As part of the InTREx Program, the FDIC implemented a more effective Information Technology Profile (ITP) that replaced the previous IT Officer’s Questionnaire. This shortened questionnaire allows the IT examiner to focus on emerging risks and technologies for each financial institution, and to rank these risks accordingly. The following are key points of the updated program.
InTREx Program Overview
- The ITP replaced the IT Officer’s Questionnaire (ITOQ) and includes 65 percent fewer questions.
- Ninety days prior to the IT examination, financial institutions will receive the ITP questionnaire to be completed and returned to the FDIC.
- The ITP pre-exam phase includes the following six sections:
o Core Processing (four questions)
o Network (six questions)
o Online Banking (four questions)
o Development and Programming (one question)
o Software and Services (two questions)
o Other (nine questions)
- The onsite program uses the Uniform Rating System for Information Technology (URSIT) and includes component audit ratings for the following Core Modules:
o Development and Acquisition
o Support and Delivery
- Cybersecurity and GLBA Information Security Standards are assessed throughout the Core Modules.
- Examiners will assign a 1 to 5 rating score to each component, and then assign an overall composite score.
Based on the completed ITP, the IT examiner takes a risk based approach to the examination. At least 45 days prior to the examination, a request list will be sent to the institution based on the results from the ITP. The institution will then prepare the requested items and the examiners will proceed with the performance of the IT audit. Results of the procedures noted above are included within the Risk Management Report of Examination.

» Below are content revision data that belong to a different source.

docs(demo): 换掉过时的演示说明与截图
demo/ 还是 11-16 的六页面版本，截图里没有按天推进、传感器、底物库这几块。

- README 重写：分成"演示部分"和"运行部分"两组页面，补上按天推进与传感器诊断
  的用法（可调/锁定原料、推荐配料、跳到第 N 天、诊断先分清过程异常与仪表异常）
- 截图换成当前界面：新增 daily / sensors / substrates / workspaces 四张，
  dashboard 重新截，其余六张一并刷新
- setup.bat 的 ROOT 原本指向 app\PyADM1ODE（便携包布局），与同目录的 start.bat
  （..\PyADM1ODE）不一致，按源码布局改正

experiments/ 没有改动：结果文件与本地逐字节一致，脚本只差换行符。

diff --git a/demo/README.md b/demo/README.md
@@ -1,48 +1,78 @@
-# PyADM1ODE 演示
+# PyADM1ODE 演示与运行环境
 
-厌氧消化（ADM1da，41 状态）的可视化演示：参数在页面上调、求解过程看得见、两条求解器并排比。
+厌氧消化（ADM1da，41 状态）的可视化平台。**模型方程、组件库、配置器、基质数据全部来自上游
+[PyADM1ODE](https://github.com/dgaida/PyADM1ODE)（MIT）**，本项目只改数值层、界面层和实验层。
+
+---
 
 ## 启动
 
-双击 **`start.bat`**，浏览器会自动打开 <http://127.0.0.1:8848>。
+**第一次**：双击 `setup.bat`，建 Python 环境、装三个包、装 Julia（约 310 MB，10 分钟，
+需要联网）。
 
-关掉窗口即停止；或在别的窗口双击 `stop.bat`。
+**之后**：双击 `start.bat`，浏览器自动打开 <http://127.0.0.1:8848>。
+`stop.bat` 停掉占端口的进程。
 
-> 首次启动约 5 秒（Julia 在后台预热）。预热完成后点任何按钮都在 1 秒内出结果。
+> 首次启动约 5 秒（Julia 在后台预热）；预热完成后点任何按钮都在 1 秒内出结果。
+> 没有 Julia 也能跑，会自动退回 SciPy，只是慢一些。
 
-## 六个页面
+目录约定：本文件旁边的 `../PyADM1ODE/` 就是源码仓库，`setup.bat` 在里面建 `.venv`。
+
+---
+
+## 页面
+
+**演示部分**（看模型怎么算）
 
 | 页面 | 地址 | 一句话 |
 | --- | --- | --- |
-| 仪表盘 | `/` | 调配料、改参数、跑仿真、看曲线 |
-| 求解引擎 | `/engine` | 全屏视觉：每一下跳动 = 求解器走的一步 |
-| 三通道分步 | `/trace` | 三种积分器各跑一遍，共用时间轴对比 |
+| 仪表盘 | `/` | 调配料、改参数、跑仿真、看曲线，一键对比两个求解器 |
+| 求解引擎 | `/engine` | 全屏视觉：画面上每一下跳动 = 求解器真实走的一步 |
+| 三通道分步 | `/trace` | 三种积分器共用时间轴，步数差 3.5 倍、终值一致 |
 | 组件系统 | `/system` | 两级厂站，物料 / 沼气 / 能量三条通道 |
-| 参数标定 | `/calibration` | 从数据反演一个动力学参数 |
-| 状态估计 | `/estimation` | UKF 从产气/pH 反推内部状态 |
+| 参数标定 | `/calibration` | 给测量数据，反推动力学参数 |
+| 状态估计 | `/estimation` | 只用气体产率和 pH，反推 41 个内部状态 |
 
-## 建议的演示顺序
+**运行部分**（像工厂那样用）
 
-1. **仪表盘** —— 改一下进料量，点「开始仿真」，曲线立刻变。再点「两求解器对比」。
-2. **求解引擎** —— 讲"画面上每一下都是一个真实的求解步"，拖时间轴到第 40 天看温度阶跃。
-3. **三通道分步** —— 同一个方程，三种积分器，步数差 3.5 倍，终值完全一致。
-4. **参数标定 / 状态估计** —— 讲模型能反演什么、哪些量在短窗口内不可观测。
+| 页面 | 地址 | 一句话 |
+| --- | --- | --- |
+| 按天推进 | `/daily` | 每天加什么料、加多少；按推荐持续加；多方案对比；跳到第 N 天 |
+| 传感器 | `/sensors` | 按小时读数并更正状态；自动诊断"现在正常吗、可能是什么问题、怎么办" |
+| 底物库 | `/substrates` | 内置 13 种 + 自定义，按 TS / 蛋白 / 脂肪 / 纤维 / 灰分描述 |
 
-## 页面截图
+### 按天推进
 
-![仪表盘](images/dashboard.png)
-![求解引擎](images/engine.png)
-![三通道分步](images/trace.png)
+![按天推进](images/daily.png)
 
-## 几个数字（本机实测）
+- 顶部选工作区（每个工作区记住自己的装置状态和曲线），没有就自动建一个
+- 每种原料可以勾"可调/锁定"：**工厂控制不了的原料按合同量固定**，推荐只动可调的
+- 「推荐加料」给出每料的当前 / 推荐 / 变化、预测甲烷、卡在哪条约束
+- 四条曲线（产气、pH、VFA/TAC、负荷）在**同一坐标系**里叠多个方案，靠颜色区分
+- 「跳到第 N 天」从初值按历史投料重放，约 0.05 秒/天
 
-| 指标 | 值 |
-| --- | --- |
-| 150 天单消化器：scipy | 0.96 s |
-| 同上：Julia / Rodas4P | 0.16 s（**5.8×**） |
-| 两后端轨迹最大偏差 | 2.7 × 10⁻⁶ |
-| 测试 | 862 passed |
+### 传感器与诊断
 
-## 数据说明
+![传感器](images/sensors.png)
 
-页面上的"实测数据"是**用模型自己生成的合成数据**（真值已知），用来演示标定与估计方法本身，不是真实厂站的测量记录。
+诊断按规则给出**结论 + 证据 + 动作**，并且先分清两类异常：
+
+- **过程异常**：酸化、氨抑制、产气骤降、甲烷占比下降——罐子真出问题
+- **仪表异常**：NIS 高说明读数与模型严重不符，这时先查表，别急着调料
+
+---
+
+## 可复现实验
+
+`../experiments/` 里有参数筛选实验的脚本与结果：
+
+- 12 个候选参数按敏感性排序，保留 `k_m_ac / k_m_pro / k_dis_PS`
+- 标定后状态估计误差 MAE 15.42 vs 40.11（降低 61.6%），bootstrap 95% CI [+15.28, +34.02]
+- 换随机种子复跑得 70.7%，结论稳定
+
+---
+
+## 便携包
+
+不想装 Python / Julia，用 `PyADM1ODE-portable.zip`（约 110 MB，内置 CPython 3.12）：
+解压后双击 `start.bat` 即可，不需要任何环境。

This new format is designed to allow for a more granular assessment. This requires the examiner to perform a deeper analysis of each area, which, in turn, puts a greater burden on the financial institution. Proper documentation is critical, now more than ever, to receiving a satisfactory score. Financial institutions should review the InTREx Program prior to it being provided by the FDIC to ensure that supporting documentation is formally in place, especially for those items within the procedure that are marked with “Control Test” or “Cyber.”

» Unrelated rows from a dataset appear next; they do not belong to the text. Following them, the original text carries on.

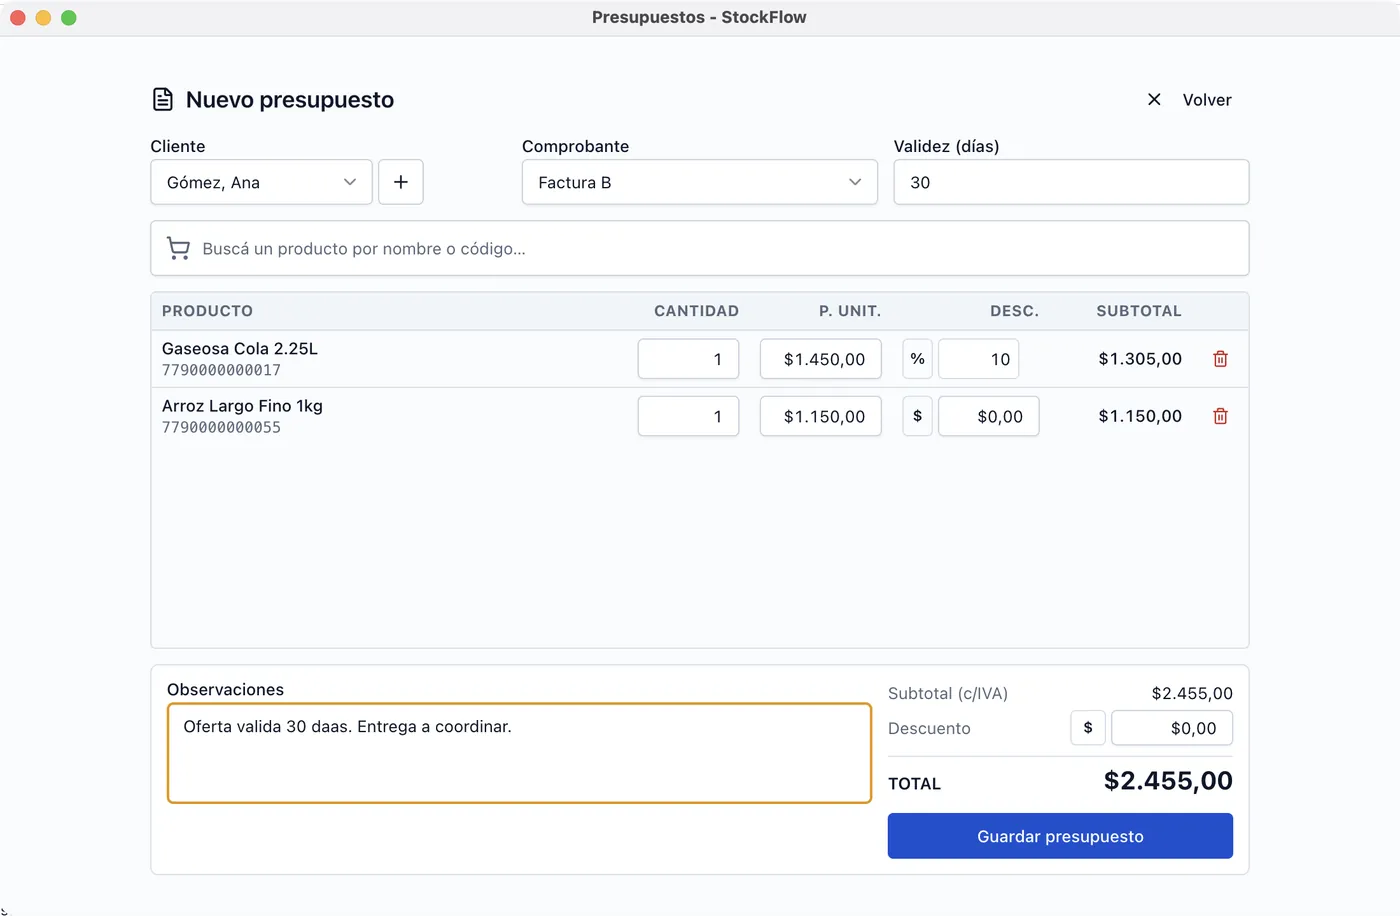
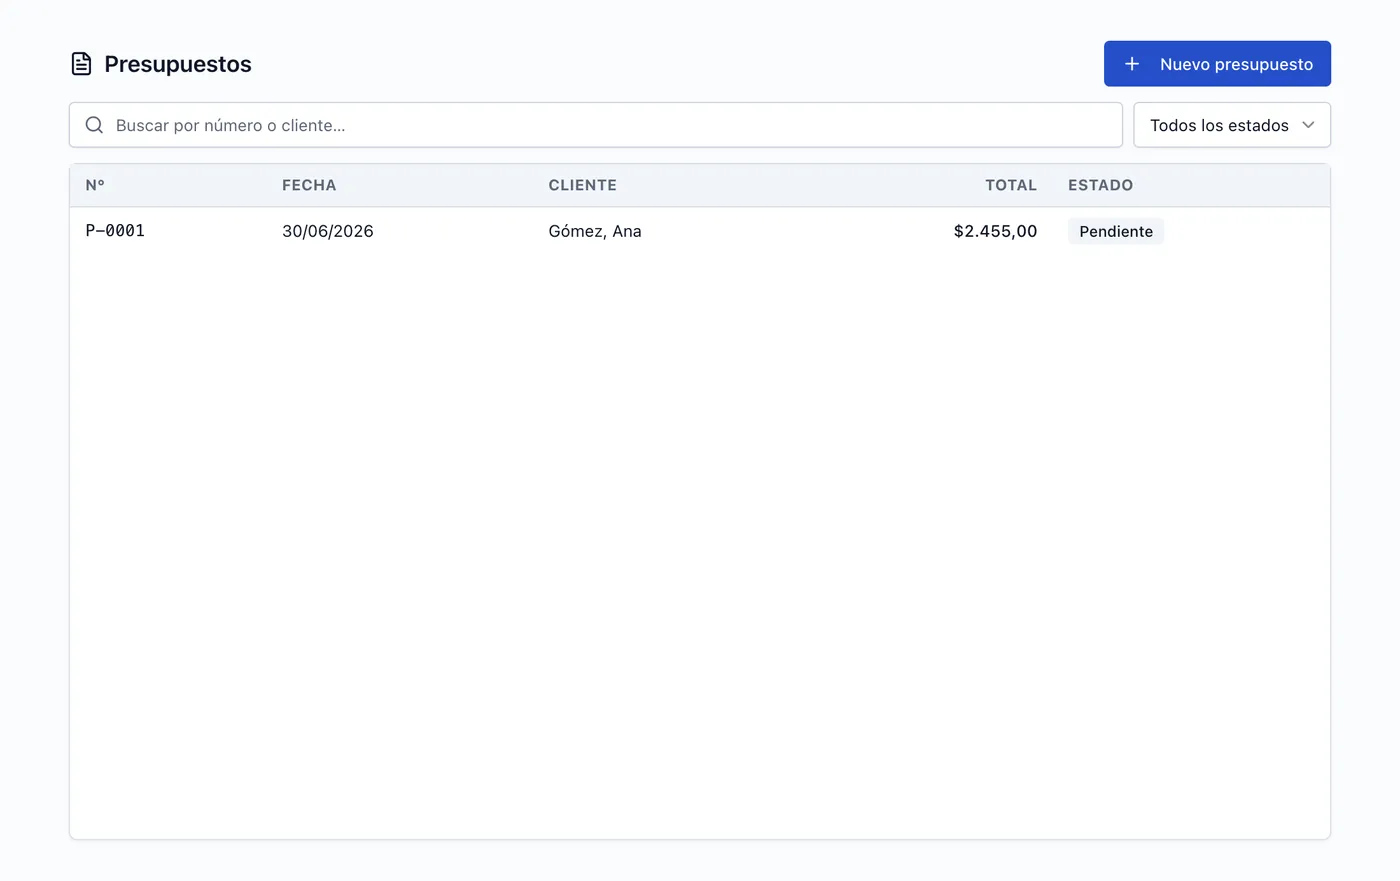
marketing(landing): vuelve el carrusel del hero con capturas NUEVAS de v0.1.87 tomadas de la app real vía CDP
- 9 pantallas recapturadas (retina 2x): PDV con carrito y columna MARCA,
  Artículos con filtro de marcas, CC con Desde/Hasta + 'Cobrar período',
  Presupuestos, Estadísticas, Caja abierta, Contabilidad, Compras, Clientes
- Las secciones de funciones usan las mismas imágenes → también actualizadas
- Se quita el flyer del hero (queda en img/flyer-hero.jpg por si se reusa)

diff --git a/marketing/landing/artifact3.html b/marketing/landing/artifact3.html
@@ -214,8 +214,7 @@ h1.big{font-size:clamp(36px,4.6vw,54px);margin:20px 0 0;} h1.big .hl{color:var(-
 .hero-gal .gbar{height:34px;font-size:12px;} .hero-gal .gdots{margin-top:14px;}
 /* Coverflow 3D */
 .cfbox{width:100%;}
-.cfrow{position:relative;height:480px;margin-top:14px;display:flex;align-items:center;justify-content:center;}
-.hero-flyer{max-width:100%;max-height:100%;width:auto;height:auto;border-radius:16px;box-shadow:0 28px 70px -18px rgba(2,32,71,.35);}
+.cfrow{position:relative;height:480px;margin-top:14px;}
 .cf{position:relative;width:100%;height:100%;perspective:1700px;}
 .cf-card{position:absolute;top:50%;left:50%;width:min(90%,560px);
  transform:translate(-50%,-50%);transform-origin:center center;backface-visibility:hidden;cursor:pointer;
@@ -358,8 +357,9 @@ h1.big{font-size:clamp(36px,4.6vw,54px);margin:20px 0 0;} h1.big .hl{color:var(-
  <div class="shotwrap">
   <div class="cfbox">
    <div class="cfrow">
-    <img class="hero-flyer" src="assets/flyer-hero-1400q84.webp" alt="StockFlow — Todo tu negocio, bajo control: ventas, stock, caja, clientes y reportes"/>
+    <div class="cf" id="cf"><figure class='cf-card' data-i='0'><div class='cwin'><div class='gbar'><span class='gdz'><i></i><i></i><i></i></span><span class='gbt'>StockFlow — Ventas — Punto de venta</span><span class='gzoom'>⤢</span></div><img loading='lazy' src='assets/pdv-1400q80.webp' alt='Ventas — Punto de venta'/></div></figure><figure class='cf-card' data-i='1'><div class='cwin'><div class='gbar'><span class='gdz'><i></i><i></i><i></i></span><span class='gbt'>StockFlow — Artículos y precios</span><span class='gzoom'>⤢</span></div><img loading='lazy' src='assets/articulos-1400q80.webp' alt='Artículos y precios'/></div></figure><figure class='cf-card' data-i='2'><div class='cwin'><div class='gbar'><span class='gdz'><i></i><i></i><i></i></span><span class='gbt'>StockFlow — Cuentas corrientes</span><span class='gzoom'>⤢</span></div><img loading='lazy' src='assets/ctacte-1400q80.webp' alt='Cuentas corrientes'/></div></figure><figure class='cf-card' data-i='3'><div class='cwin'><div class='gbar'><span class='gdz'><i></i><i></i><i></i></span><span class='gbt'>StockFlow — Presupuestos</span><span class='gzoom'>⤢</span></div><img loading='lazy' src='assets/presupuestos-crear-1400q80.webp' alt='Presupuestos'/></div></figure><figure class='cf-card' data-i='4'><div class='cwin'><div class='gbar'><span class='gdz'><i></i><i></i><i></i></span><span class='gbt'>StockFlow — Estadísticas</span><span class='gzoom'>⤢</span></div><img loading='lazy' src='assets/estadisticas-1400q80.webp' alt='Estadísticas'/></div></figure><figure class='cf-card' data-i='5'><div class='cwin'><div class='gbar'><span class='gdz'><i></i><i></i><i></i></span><span class='gbt'>StockFlow — Caja diaria</span><span class='gzoom'>⤢</span></div><img loading='lazy' src='assets/caja-abierta-resumen-1400q80.webp' alt='Caja diaria'/></div></figure><figure class='cf-card' data-i='6'><div class='cwin'><div class='gbar'><span class='gdz'><i></i><i></i><i></i></span><span class='gbt'>StockFlow — Contabilidad y Libro IVA</span><span class='gzoom'>⤢</span></div><img loading='lazy' src='assets/contabilidad-resumen-1400q80.webp' alt='Contabilidad y Libro IVA'/></div></figure><figure class='cf-card' data-i='7'><div class='cwin'><div class='gbar'><span class='gdz'><i></i><i></i><i></i></span><span class='gbt'>StockFlow — Compras</span><span class='gzoom'>⤢</span></div><img loading='lazy' src='assets/compras-principal-1400q80.webp' alt='Compras'/></div></figure><figure class='cf-card' data-i='8'><div class='cwin'><div class='gbar'><span class='gdz'><i></i><i></i><i></i></span><span class='gbt'>StockFlow — Clientes</span><span class='gzoom'>⤢</span></div><img loading='lazy' src='assets/clientes-listado-1400q80.webp' alt='Clientes'/></div></figure></div>
    </div>
+   <div class="gdots" id="gdots"><button class='gdot' data-i='0' aria-label='Pantalla 1'></button><button class='gdot' data-i='1' aria-label='Pantalla 2'></button><button class='gdot' data-i='2' aria-label='Pantalla 3'></button><button class='gdot' data-i='3' aria-label='Pantalla 4'></button><button class='gdot' data-i='4' aria-label='Pantalla 5'></button><button class='gdot' data-i='5' aria-label='Pantalla 6'></button><button class='gdot' data-i='6' aria-label='Pantalla 7'></button><button class='gdot' data-i='7' aria-label='Pantalla 8'></button><button class='gdot' data-i='8' aria-label='Pantalla 9'></button></div>
   </div>
  </div>
 </div></header>

diff --git a/marketing/landing/index3.html b/marketing/landing/index3.html
@@ -214,8 +214,7 @@ h1.big{font-size:clamp(36px,4.6vw,54px);margin:20px 0 0;} h1.big .hl{color:var(-
 .hero-gal .gbar{height:34px;font-size:12px;} .hero-gal .gdots{margin-top:14px;}
 /* Coverflow 3D */
 .cfbox{width:100%;}
-.cfrow{position:relative;height:480px;margin-top:14px;display:flex;align-items:center;justify-content:center;}
-.hero-flyer{max-width:100%;max-height:100%;width:auto;height:auto;border-radius:16px;box-shadow:0 28px 70px -18px rgba(2,32,71,.35);}
+.cfrow{position:relative;height:480px;margin-top:14px;}
 .cf{position:relative;width:100%;height:100%;perspective:1700px;}
 .cf-card{position:absolute;top:50%;left:50%;width:min(90%,560px);
  transform:translate(-50%,-50%);transform-origin:center center;backface-visibility:hidden;cursor:pointer;
@@ -358,8 +357,9 @@ h1.big{font-size:clamp(36px,4.6vw,54px);margin:20px 0 0;} h1.big .hl{color:var(-
  <div class="shotwrap">
   <div class="cfbox">
    <div class="cfrow">
-    <img class="hero-flyer" src="assets/flyer-hero-1400q84.webp" alt="StockFlow — Todo tu negocio, bajo control: ventas, stock, caja, clientes y reportes"/>
+    <div class="cf" id="cf"><figure class='cf-card' data-i='0'><div class='cwin'><div class='gbar'><span class='gdz'><i></i><i></i><i></i></span><span class='gbt'>StockFlow — Ventas — Punto de venta</span><span class='gzoom'>⤢</span></div><img loading='lazy' src='assets/pdv-1400q80.webp' alt='Ventas — Punto de venta'/></div></figure><figure class='cf-card' data-i='1'><div class='cwin'><div class='gbar'><span class='gdz'><i></i><i></i><i></i></span><span class='gbt'>StockFlow — Artículos y precios</span><span class='gzoom'>⤢</span></div><img loading='lazy' src='assets/articulos-1400q80.webp' alt='Artículos y precios'/></div></figure><figure class='cf-card' data-i='2'><div class='cwin'><div class='gbar'><span class='gdz'><i></i><i></i><i></i></span><span class='gbt'>StockFlow — Cuentas corrientes</span><span class='gzoom'>⤢</span></div><img loading='lazy' src='assets/ctacte-1400q80.webp' alt='Cuentas corrientes'/></div></figure><figure class='cf-card' data-i='3'><div class='cwin'><div class='gbar'><span class='gdz'><i></i><i></i><i></i></span><span class='gbt'>StockFlow — Presupuestos</span><span class='gzoom'>⤢</span></div><img loading='lazy' src='assets/presupuestos-crear-1400q80.webp' alt='Presupuestos'/></div></figure><figure class='cf-card' data-i='4'><div class='cwin'><div class='gbar'><span class='gdz'><i></i><i></i><i></i></span><span class='gbt'>StockFlow — Estadísticas</span><span class='gzoom'>⤢</span></div><img loading='lazy' src='assets/estadisticas-1400q80.webp' alt='Estadísticas'/></div></figure><figure class='cf-card' data-i='5'><div class='cwin'><div class='gbar'><span class='gdz'><i></i><i></i><i></i></span><span class='gbt'>StockFlow — Caja diaria</span><span class='gzoom'>⤢</span></div><img loading='lazy' src='assets/caja-abierta-resumen-1400q80.webp' alt='Caja diaria'/></div></figure><figure class='cf-card' data-i='6'><div class='cwin'><div class='gbar'><span class='gdz'><i></i><i></i><i></i></span><span class='gbt'>StockFlow — Contabilidad y Libro IVA</span><span class='gzoom'>⤢</span></div><img loading='lazy' src='assets/contabilidad-resumen-1400q80.webp' alt='Contabilidad y Libro IVA'/></div></figure><figure class='cf-card' data-i='7'><div class='cwin'><div class='gbar'><span class='gdz'><i></i><i></i><i></i></span><span class='gbt'>StockFlow — Compras</span><span class='gzoom'>⤢</span></div><img loading='lazy' src='assets/compras-principal-1400q80.webp' alt='Compras'/></div></figure><figure class='cf-card' data-i='8'><div class='cwin'><div class='gbar'><span class='gdz'><i></i><i></i><i></i></span><span class='gbt'>StockFlow — Clientes</span><span class='gzoom'>⤢</span></div><img loading='lazy' src='assets/clientes-listado-1400q80.webp' alt='Clientes'/></div></figure></div>
    </div>
+   <div class="gdots" id="gdots"><button class='gdot' data-i='0' aria-label='Pantalla 1'></button><button class='gdot' data-i='1' aria-label='Pantalla 2'></button><button class='gdot' data-i='2' aria-label='Pantalla 3'></button><button class='gdot' data-i='3' aria-label='Pantalla 4'></button><button class='gdot' data-i='4' aria-label='Pantalla 5'></button><button class='gdot' data-i='5' aria-label='Pantalla 6'></button><button class='gdot' data-i='6' aria-label='Pantalla 7'></button><button class='gdot' data-i='7' aria-label='Pantalla 8'></button><button class='gdot' data-i='8' aria-label='Pantalla 9'></button></div>
   </div>
  </div>
 </div></header>

diff --git a/marketing/landing/build_landing.py b/marketing/landing/build_landing.py
@@ -29,7 +29,6 @@ def font(f): return base64.b64encode(open(os.path.join(W,'fonts',f),'rb').read()
 PDV=img('pdv.png'); ART=img('articulos.png'); CTA_=img('ctacte.png'); PRES=img('presupuesto.png'); EST=img('estadisticas.png')
 CAJA2=img('caja-abierta-resumen.png'); CONTA=img('contabilidad-resumen.png'); COMPRAS=img('compras-principal.png'); CLIENTES=img('clientes-listado.png')
 LOGO=img('logo-full.png', maxw=760, lossless=True); CUBE=img('cube-hd.png', maxw=800, lossless=True)
-FLYER=img('flyer-hero.jpg', maxw=1400, q=84)
 WA="https://wa.me/543425847340?text=Hola!%20Quiero%20probar%20StockFlow%20en%20mi%20comercio"
 CUBE_HTML=("<div class='cube3d' aria-hidden='true'><div class='c-halo'></div>"
  "<div class='c-scene'><div class='c-cube'>"
@@ -307,8 +306,7 @@ h1.big{{font-size:clamp(36px,4.6vw,54px);margin:20px 0 0;}} h1.big .hl{{color:va
 .hero-gal .gbar{{height:34px;font-size:12px;}} .hero-gal .gdots{{margin-top:14px;}}
 /* Coverflow 3D */
 .cfbox{{width:100%;}}
-.cfrow{{position:relative;height:480px;margin-top:14px;display:flex;align-items:center;justify-content:center;}}
-.hero-flyer{{max-width:100%;max-height:100%;width:auto;height:auto;border-radius:16px;box-shadow:0 28px 70px -18px rgba(2,32,71,.35);}}
+.cfrow{{position:relative;height:480px;margin-top:14px;}}
 .cf{{position:relative;width:100%;height:100%;perspective:1700px;}}
 .cf-card{{position:absolute;top:50%;left:50%;width:min(90%,560px);
  transform:translate(-50%,-50%);transform-origin:center center;backface-visibility:hidden;cursor:pointer;
@@ -485,8 +483,9 @@ BODY=f"""
  <div class="shotwrap">
   <div class="cfbox">
    <div class="cfrow">
-    <img class="hero-flyer" src="{FLYER}" alt="StockFlow — Todo tu negocio, bajo control: ventas, stock, caja, clientes y reportes"/>
+    <div class="cf" id="cf">{GAL_SLIDES}</div>
    </div>
+   <div class="gdots" id="gdots">{GAL_DOTS}</div>
   </div>
  </div>
 </div></header>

Overall, the InTREx Program should permit more consistent examination experiences for financial institutions by removing subjectivity of examiner interpretation and provide banks with more meaningful examination results.
Carl Cadregari is an executive vice president based out of our Rochester, NY office.
This material has been prepared for general, informational purposes only and is not intended to provide, and should not be relied on for, tax, legal or accounting advice. Should you require any such advice, please contact us directly. The information contained herein does not create, and your review or use of the information does not constitute, an accountant-client relationship.